I know somehow, that this will occur again and again throughout my lifetime -- deep, inevitable change. Only, the texture and the interpretation will be different at each stage of my life. For my early twenties it was full of uncertainty, lack of self-trust, and all things defined along the terms of black and white -- either or. A time when everything I said about my self, my situation, most likely seemed either a contradiction or a lie, simply because I myself did not know. This, in its most real sense, is complete and inescapable honesty. And it's utterly excruciating. Like being naked in that dream where you're in front of a large crowd -- there's nothing you can do, your ass is in front of the audience, bold, butt-naked, vulnerable and exposed and ruthlessly ashamed.

Still, it carries its own beauty. I do not look back and shudder. No, I look back with a sense of wonder, really, and forgiveness, gentle, graceful forgiveness, for that young, unknowing, brash and brave and terrified young girl. She was a total contradiction to herself, and yet... and yet she made sense, for where and what she was.

Now she is older. She is twenty five. She has lost the "love of her life." She knows there will be others. She is slowly starting to recover her sense and ability to start over. Resilience fades slightly as we grow older, but it does not disappear. Every moment is a new moment, full of opportunity and fresh choice. As the Greek epics so beautifully tell again and again, it is not the outcome we can control, but our response to each situation... it is this, that defines how great of a person we will be in this lifetime. And every moment that passes, gives a new moment to redefine that person. Yesterday I was not such a good lover. Today I am. Tomorrow I should strive to be again. And again. And sometimes I will fail, but how will I choose to respond to that failing? Will I define myself by it, will I check it and move on, will I laugh and grow in spite of it all?

Some things never change.
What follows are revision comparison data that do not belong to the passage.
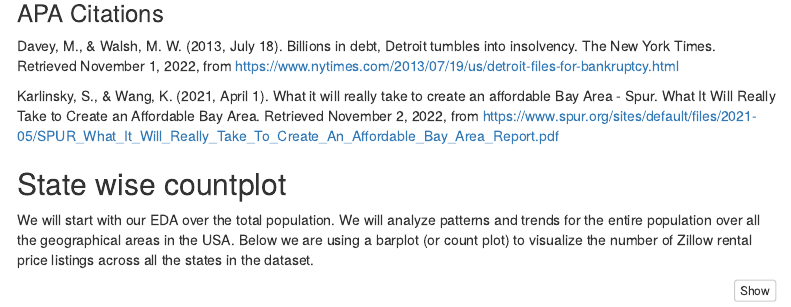
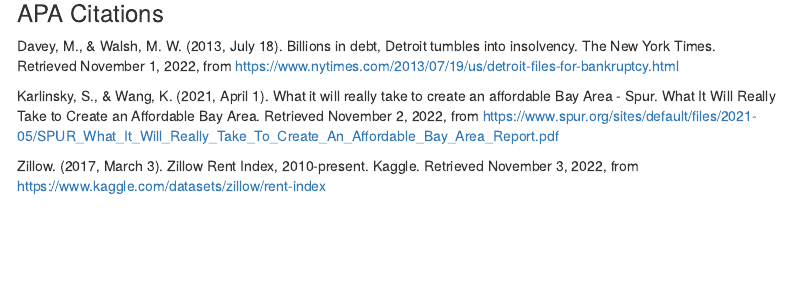
Before and after one commit to Aaron-Rock/DATS6101-Project1, an R Markdown document (6101_Project1_FinalSummary.Rmd): the page in a window 1100 px wide, from 9850 px down before the commit and from 11580 px down after it, so that both start at the same text. Rendered offline with R 4.5, knitr and Pandoc, with nearby package versions; some code elsewhere in the file could not run offline; menus at the side of the page are left out.

Commit message:
final fixes

````diff
--- a/6101_Project1_FinalSummary.Rmd
+++ b/6101_Project1_FinalSummary.Rmd
@@ -446,14 +446,6 @@
 ## Sketching our conclusions, and Future possible avenues
 From our plots and tests, we can see that it is very likely that there are differences in the rental price change in different countries, and thus, opens the possibility of useful predictive modeling to project where our past information could lead us. We have answered our original SMART questions in our time frame with our limited resources, and took into account the possible biases and constraints. And from the initial plots and EDA, we can see the existence of unique cities like San Francisco and NYC that we will account for in our future models.
 
-
-### APA Citations
-
-Davey, M., &amp; Walsh, M. W. (2013, July 18). Billions in debt, Detroit tumbles into insolvency. The New York Times. Retrieved November 1, 2022, from https://www.nytimes.com/2013/07/19/us/detroit-files-for-bankruptcy.html
-
-
-Karlinsky, S., &amp; Wang, K. (2021, April 1). What it will really take to create an affordable Bay Area - Spur. What It Will Really Take to Create an Affordable Bay Area. Retrieved November 2, 2022, from https://www.spur.org/sites/default/files/2021-05/SPUR_What_It_Will_Really_Take_To_Create_An_Affordable_Bay_Area_Report.pdf
-
 ```{r, results='hide', echo = FALSE}
 #This is the Break in the Code, COI to TP
 ```
@@ -548,3 +540,12 @@
 From the above plot, we can make two main observations:
 1. For the top three states (PA, CA, and TX), we can see the averages and min-max range differences. In CA, because of outliers, average pricing is higher, as well as significant variation in minimum and maximum pricing. In Texas and Philadelphia, even after the number of listing are higher average is low with less deviation.
 2. For our city of interest, DC has the least number of listings but a very high average price and minimum-maximum range. A low listing count may be the reason behind the highest average in the United States.
+
+### APA Citations
+
+Davey, M., &amp; Walsh, M. W. (2013, July 18). Billions in debt, Detroit tumbles into insolvency. The New York Times. Retrieved November 1, 2022, from https://www.nytimes.com/2013/07/19/us/detroit-files-for-bankruptcy.html
+
+
+Karlinsky, S., &amp; Wang, K. (2021, April 1). What it will really take to create an affordable Bay Area - Spur. What It Will Really Take to Create an Affordable Bay Area. Retrieved November 2, 2022, from https://www.spur.org/sites/default/files/2021-05/SPUR_What_It_Will_Really_Take_To_Create_An_Affordable_Bay_Area_Report.pdf
+
+Zillow. (2017, March 3). Zillow Rent Index, 2010-present. Kaggle. Retrieved November 3, 2022, from https://www.kaggle.com/datasets/zillow/rent-index
````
Love, for instance, never changes. If you've loved someone once, you will forever love them. Love then, is similar to enlightenment. Once you've realized a deep truth, you are forever changed, you can never forget that truth. Love is the same. Love is truth. I have loved, and I will forever love. Once I thought this was a tragedy, because it meant every moment of not having that person was a moment full of anguish, pain, and regret. Actually, it is a gift. Perhaps, it is the most beautiful gift one can hope to receive... that I will forever have this love, this is what makes a person beautiful, what fills life with beauty, what blesses us with the breath of something close to God.